Picacho Mountain(Peak)- Box Canyon
I've visited each of these places once, even though they are very close to Las Cruces. We hiked Box Canyon that runs along the north side of Picacho Peak back when we first moved here in '98 or '99. Didn't take any photos and don't remember much,except sticking close to the canyon walls for shade. A friend of mine recently told me about some perennial springs in Spring Canyon which is small tributary of Box Canyon. I thought it would make a nice little late winter, after lunch day hike. Seamus (my Scottie dog) and I started out from the parking area at the top of the mesa,before the road descends roughly into the canyon. We had walked less than a mile when we saw and heard some folks standing on the dam popping off round after round from their pistol. Call me overly cautious, or whatever you like,but I don't want be anywhere near young men shooting off guns. Once again, just like my experience in another part of the Robledos, they didn't seem to be shooting at anything( like a target) or being particularly consistent or careful as to the direction they were shooting. I have to say this kind of activity,so close to residential areas, and with bicycle riders, horse riders,hikers with pets and children frequenting the area, is just not appropriate. It may be legal,but that doesn't make it right.Oh well, if I ever visit this area again, I'll go on a weekday. It is pretty scenic but on the weekend there's too many people and too many bullets flying. And if I want to go to those springs, I'll visit in the late fall and hike in from the west side and avoid the main road and the dam area altogether.
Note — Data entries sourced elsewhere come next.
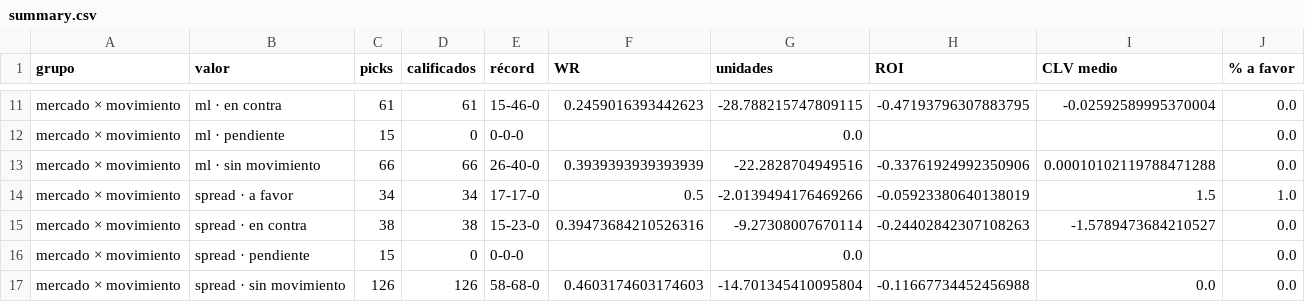
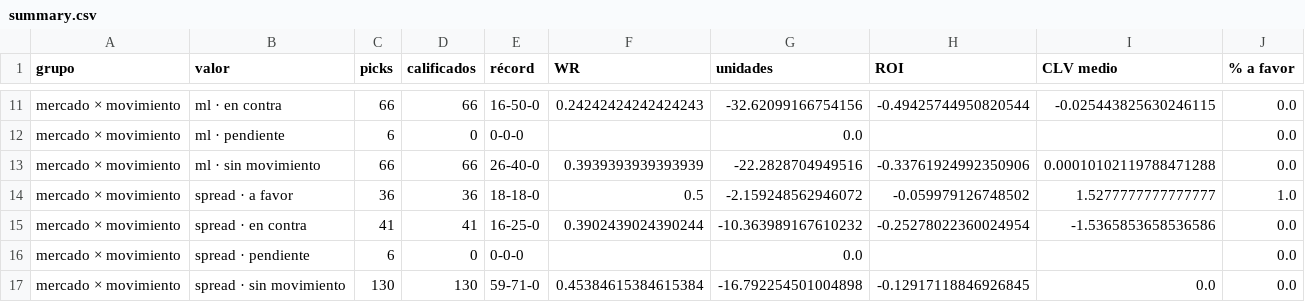
Before and after one commit to DaveBarracuda/nba-quant, a CSV file: ledger/github/summary.csv, drawn as a sheet; only a part is shown, gaps mark what is left out; the diff covers the shown part only; the diff names each change by its address in the sheet, - before the commit and + after, or states it on an @@ line.

```diff
--- a/ledger/github/summary.csv
+++ b/ledger/github/summary.csv
-C11 (picks): 61
+C11 (picks): 66
-D11 (calificados): 61
+D11 (calificados): 66
-E11 (récord): 15-46-0
+E11 (récord): 16-50-0
-F11 (WR): 0.2459016393442623
+F11 (WR): 0.24242424242424243
-G11 (unidades): -28.788215747809115
+G11 (unidades): -32.62099166754156
-H11 (ROI): -0.47193796307883795
+H11 (ROI): -0.49425744950820544
-I11 (CLV medio): -0.02592589995370004
+I11 (CLV medio): -0.025443825630246115
-C12 (picks): 15
+C12 (picks): 6
-C14 (picks): 34
+C14 (picks): 36
-D14 (calificados): 34
+D14 (calificados): 36
-E14 (récord): 17-17-0
+E14 (récord): 18-18-0
-G14 (unidades): -2.0139494176469266
+G14 (unidades): -2.159248562946072
-H14 (ROI): -0.05923380640138019
+H14 (ROI): -0.059979126748502
-I14 (CLV medio): 1.5
+I14 (CLV medio): 1.5277777777777777
-C15 (picks): 38
+C15 (picks): 41
-D15 (calificados): 38
+D15 (calificados): 41
-E15 (récord): 15-23-0
+E15 (récord): 16-25-0
-F15 (WR): 0.39473684210526316
+F15 (WR): 0.3902439024390244
-G15 (unidades): -9.27308007670114
+G15 (unidades): -10.363989167610232
-H15 (ROI): -0.24402842307108263
+H15 (ROI): -0.25278022360024954
-I15 (CLV medio): -1.5789473684210527
+I15 (CLV medio): -1.5365853658536586
-C16 (picks): 15
+C16 (picks): 6
-C17 (picks): 126
+C17 (picks): 130
-D17 (calificados): 126
+D17 (calificados): 130
-E17 (récord): 58-68-0
+E17 (récord): 59-71-0
-F17 (WR): 0.4603174603174603
+F17 (WR): 0.45384615384615384
-G17 (unidades): -14.701345410095804
+G17 (unidades): -16.792254501004898
-H17 (ROI): -0.11667734452456988
+H17 (ROI): -0.12917118846926845
```
Also changed, not shown: 110 edited cells elsewhere in this file, ledger/github/picks.csv, 1 other file.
I climbed Picacho Peak a few years back,starting from the lower Apache Dam walking along the road , and then crossing over the narrow ridge into the lower end of the above mentioned Box Canyon.We then went cross country up the north side of the mountain,which is quite steep, achieving the peak in short order. We descended using the road that's on the east side which leads directly over the ridge and back into Apache Canyon and to the dam. On my way back from my recent trip I saw about 20 or more Texans, who for some reason had each driven their own car up from El Paso( I assume), parked along the road getting ready to start a hike. I thought to myself that the Robledo Mountains area is suffering from the same problems as the Organ Mountains do on weekends: too many people, irresponsible people, and conflicting recreation agendas. Still, I've enjoyed many hikes here in near or complete solitude even while walking on roads. The problem in the Robledos is that "net" of roads and jeep trail. More and more people are using them. And where vehicles go, trash and problems follow. I hope my imagination is up to the task of finding more obscure locations here for my adventures otherwise I might have to retire the Robledos altogether, but I believe I'm pretty much done with the obvious locations, at least until the management of these place experiences a major overhaul. Note: there are many routes to climbing Picacho Peak. Directions to this area and a route for a loop hike to both of these spots are in Greg Magee's Day Hikes and Nature Walks in the Las Cruces - El Paso Area.